- _Data extracted from a collection_:
★ ★ ★ ★

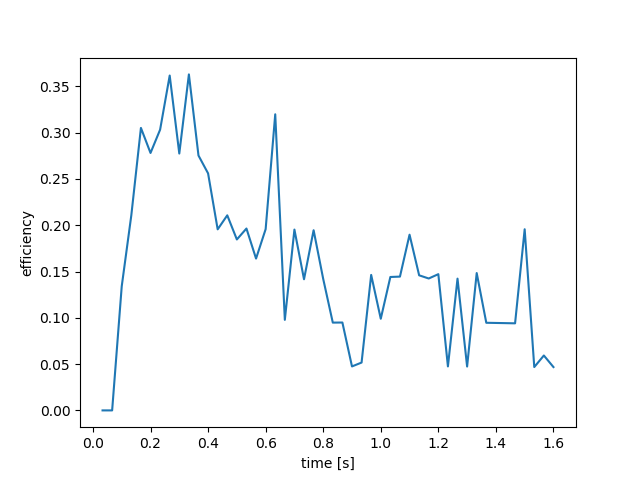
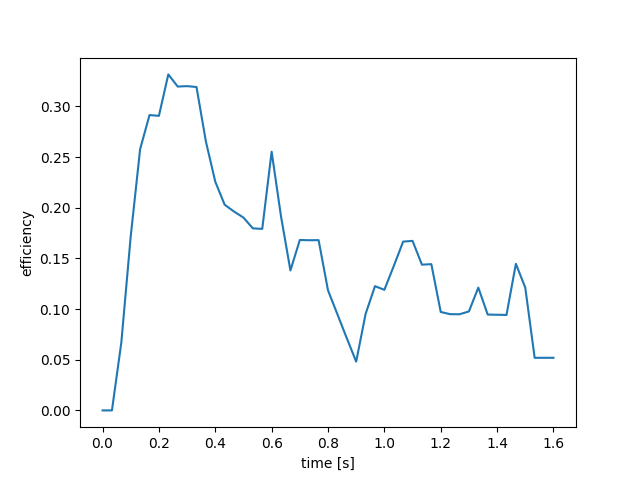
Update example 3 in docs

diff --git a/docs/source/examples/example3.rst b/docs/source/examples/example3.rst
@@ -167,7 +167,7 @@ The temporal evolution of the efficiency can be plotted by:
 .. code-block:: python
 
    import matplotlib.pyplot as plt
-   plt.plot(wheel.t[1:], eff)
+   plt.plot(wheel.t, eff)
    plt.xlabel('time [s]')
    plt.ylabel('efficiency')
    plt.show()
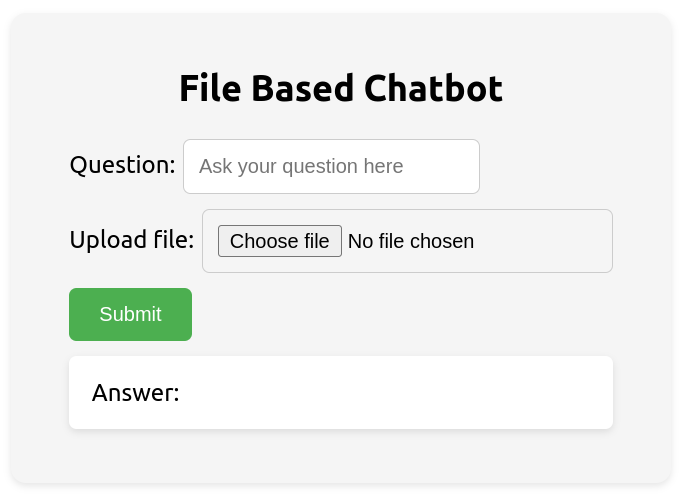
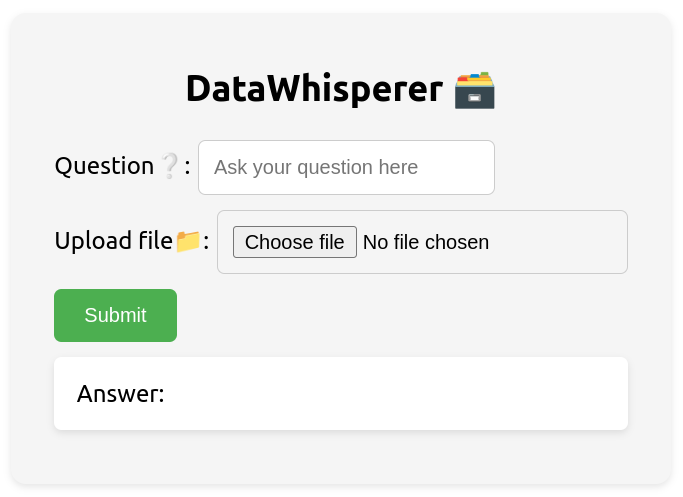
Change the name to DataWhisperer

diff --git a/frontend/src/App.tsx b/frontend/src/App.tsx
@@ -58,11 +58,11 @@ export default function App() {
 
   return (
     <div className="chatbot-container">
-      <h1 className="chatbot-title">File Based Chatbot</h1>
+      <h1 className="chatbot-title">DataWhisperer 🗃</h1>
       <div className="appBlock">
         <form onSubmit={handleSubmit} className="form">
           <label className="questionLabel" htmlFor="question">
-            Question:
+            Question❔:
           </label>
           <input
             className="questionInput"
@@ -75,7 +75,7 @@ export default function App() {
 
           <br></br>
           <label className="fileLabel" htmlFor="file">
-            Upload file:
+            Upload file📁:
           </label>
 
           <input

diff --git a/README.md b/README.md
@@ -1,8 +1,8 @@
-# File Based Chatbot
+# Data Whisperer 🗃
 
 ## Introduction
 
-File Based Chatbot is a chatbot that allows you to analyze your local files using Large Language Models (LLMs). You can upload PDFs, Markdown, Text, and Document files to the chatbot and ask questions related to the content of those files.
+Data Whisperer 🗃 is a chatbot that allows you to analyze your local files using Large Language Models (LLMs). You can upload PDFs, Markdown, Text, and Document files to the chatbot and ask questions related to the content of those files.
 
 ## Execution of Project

★ ★ ★ ★

- _Exercise instructions_: Write out the data again word for word, minus any images.

- _Result for this task_:
Update example 3 in docs

diff --git a/docs/source/examples/example3.rst b/docs/source/examples/example3.rst
@@ -167,7 +167,7 @@ The temporal evolution of the efficiency can be plotted by:
 .. code-block:: python
 
    import matplotlib.pyplot as plt
-   plt.plot(wheel.t[1:], eff)
+   plt.plot(wheel.t, eff)
    plt.xlabel('time [s]')
    plt.ylabel('efficiency')
    plt.show()
Change the name to DataWhisperer

diff --git a/frontend/src/App.tsx b/frontend/src/App.tsx
@@ -58,11 +58,11 @@ export default function App() {
 
   return (
     <div className="chatbot-container">
-      <h1 className="chatbot-title">File Based Chatbot</h1>
+      <h1 className="chatbot-title">DataWhisperer 🗃</h1>
       <div className="appBlock">
         <form onSubmit={handleSubmit} className="form">
           <label className="questionLabel" htmlFor="question">
-            Question:
+            Question❔:
           </label>
           <input
             className="questionInput"
@@ -75,7 +75,7 @@ export default function App() {
 
           <br></br>
           <label className="fileLabel" htmlFor="file">
-            Upload file:
+            Upload file📁:
           </label>
 
           <input

diff --git a/README.md b/README.md
@@ -1,8 +1,8 @@
-# File Based Chatbot
+# Data Whisperer 🗃
 
 ## Introduction
 
-File Based Chatbot is a chatbot that allows you to analyze your local files using Large Language Models (LLMs). You can upload PDFs, Markdown, Text, and Document files to the chatbot and ask questions related to the content of those files.
+Data Whisperer 🗃 is a chatbot that allows you to analyze your local files using Large Language Models (LLMs). You can upload PDFs, Markdown, Text, and Document files to the chatbot and ask questions related to the content of those files.
 
 ## Execution of Project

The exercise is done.